Electric rat traps operate either through your home's electrical system or separate batteries. Rodents enter the trap to check out the lure you've placed within it. At this point the trap will deliver a large enough electric shock to stop the rodent's heart. The trap is reusable. However, it needs cleaning, clearing, and resetting after every use. The biggest disadvantage comes from ethical considerations. If you've ever felt a mild electric shock then you can attest to the fact that it's hardly a painless experience. An electric trap needs to send a high voltage charge to a rat or mouse to guarantee its efficacy. From a quick-kill standpoint, electric traps simply don’t cut it.
- Cost effective
- Easy to use and setup
- Require constant attention to prevent a rodent from unneeded suffering
- Requires relocation of trapped species, which can be disastrous for animal
Highly reusable. However, you will need to check it at least once per day during operation.Summary:
Live-capture traps operate by simply trapping rodents. Rats and mice are tempted by lures placed within the trap. Once they're in, the trap will spring and the rodents will be unable to escape. The main disadvantage comes from the fact that rodents can needlessly suffer if you don't check on the traps once or twice a day. Otherwise a rodent might find themselves trapped without food or water. The live trap's most significant benefit can be found right in the name.
These options are among the very few mouse or rat traps which allow for live release. After the trap triggers you can release the rodents back into the wild. Of course this isn't always the most ethical option. A house mouse may not fare very well if they are released into a wintery and snow covered wilderness, outside of their familiar habitat and food sources.
Rubber Ring TrapsPros:
- Cost effective
- Relatively quick kill
- Typically requires maintenance after every use
Highly reusable but you'll need to replace used rings and luresSummary:
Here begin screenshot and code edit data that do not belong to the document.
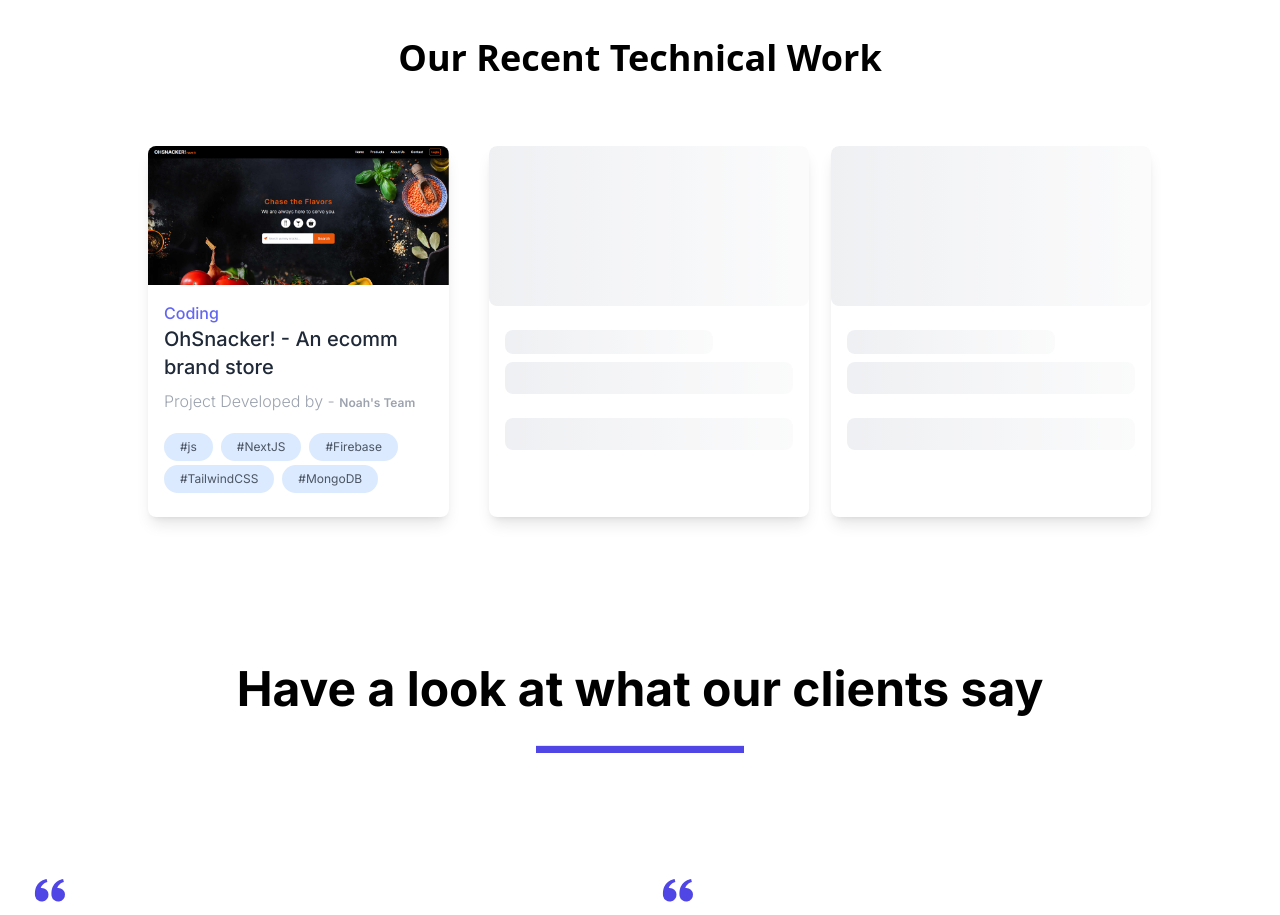
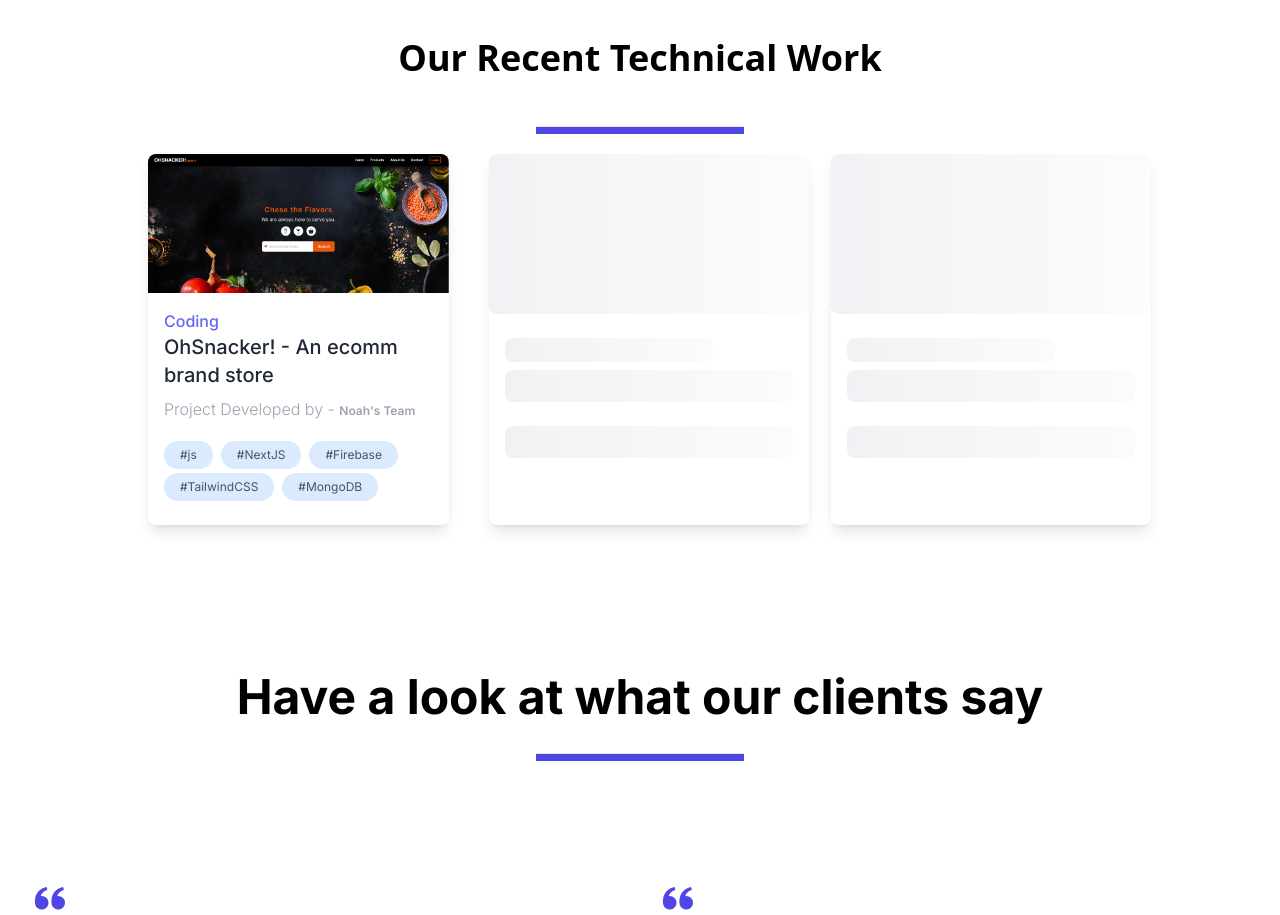
Before and after one commit to gauravameta71/MindMosaic, a Next.js app: page / in a window 1280 px wide. Shown: the part 3072-3987 px from the top of the page. Built offline with nearby package versions, Linux system fonts and the light colour scheme.

Commit message:
recent page added

```diff
--- a/app/components/RecentWork.tsx
+++ b/app/components/RecentWork.tsx
@@ -7,6 +7,7 @@
         <h1 className="mb-12 text-center font-sans text-4xl font-bold text-black ">
           Our Recent Technical Work
         </h1>
+        <hr className="h-2 bg-indigo-600 w-52 mx-auto mt-8" />
         <div className="mx-auto grid max-w-screen-lg grid-cols-1 gap-5 p-5 sm:grid-cols-2 md:grid-cols-3 lg:gap-10">
           <article className="h-90 col-span-1 m-auto min-h-full  overflow-hidden rounded-lg pb-2 shadow-lg transition-transform duration-200 hover:translate-y-2">
             <div className="block h-full w-full">
```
Rubber ring traps tempt rodents with a lure. Once they venture into the trap a rubber ring will spring into place around its chest or neck. The ring instantly contracts and provides a quick end. The trap does need attendance and cleaning after every use. Each trap will also need to be reloaded with new rings once its supply has been fully depleted.
Bait Stations and PoisonPros:
- Cost effective
- Poses a significant danger to pets, other animals, and children
- Secondary poisoning risk of other animals through predation (bobcats, raptors, foxes, etc…)
Reusable but requires frequent upkeepSummary:
Bait stations operate by tricking rodents into eating poisonous material. Bait stations and similar options involving poison are usually best avoided. The method of action will usually only take full effect after the rodent has suffered for many hours or even days. Worse, it's quite possible for pets or even children to eat the material instead of the intended mice or rats. This means it can pose a significant danger to everyone within a household.
- Quick kill and ethical
- Only requires maintenance once for every six months of operation
- Higher initial cost pays itself off over time
- Somewhat more expensive initial cost than the alternatives
You can expect to use it for years with only the most minimal upkeepSummary:
Goodnature traps operate by using a lure to attract rodents. Once the animals enter the trap, it springs into action. A CO2-powered piston will trigger once the rodent's head is in position. This ensures that the process is both instant and painless. Once triggered, the trap will automatically reset. The trap uses an ALP, or Automatic Lure Pump, to attract a rodent's attention. This ALP only needs to be switched out every six months. The Goodnature traps do cost more than the other options, however, they are always in operation and don’t require resetting with an active CO2 canister. When the cost is averaged out over the entire period of operation, it quickly becomes an economical option.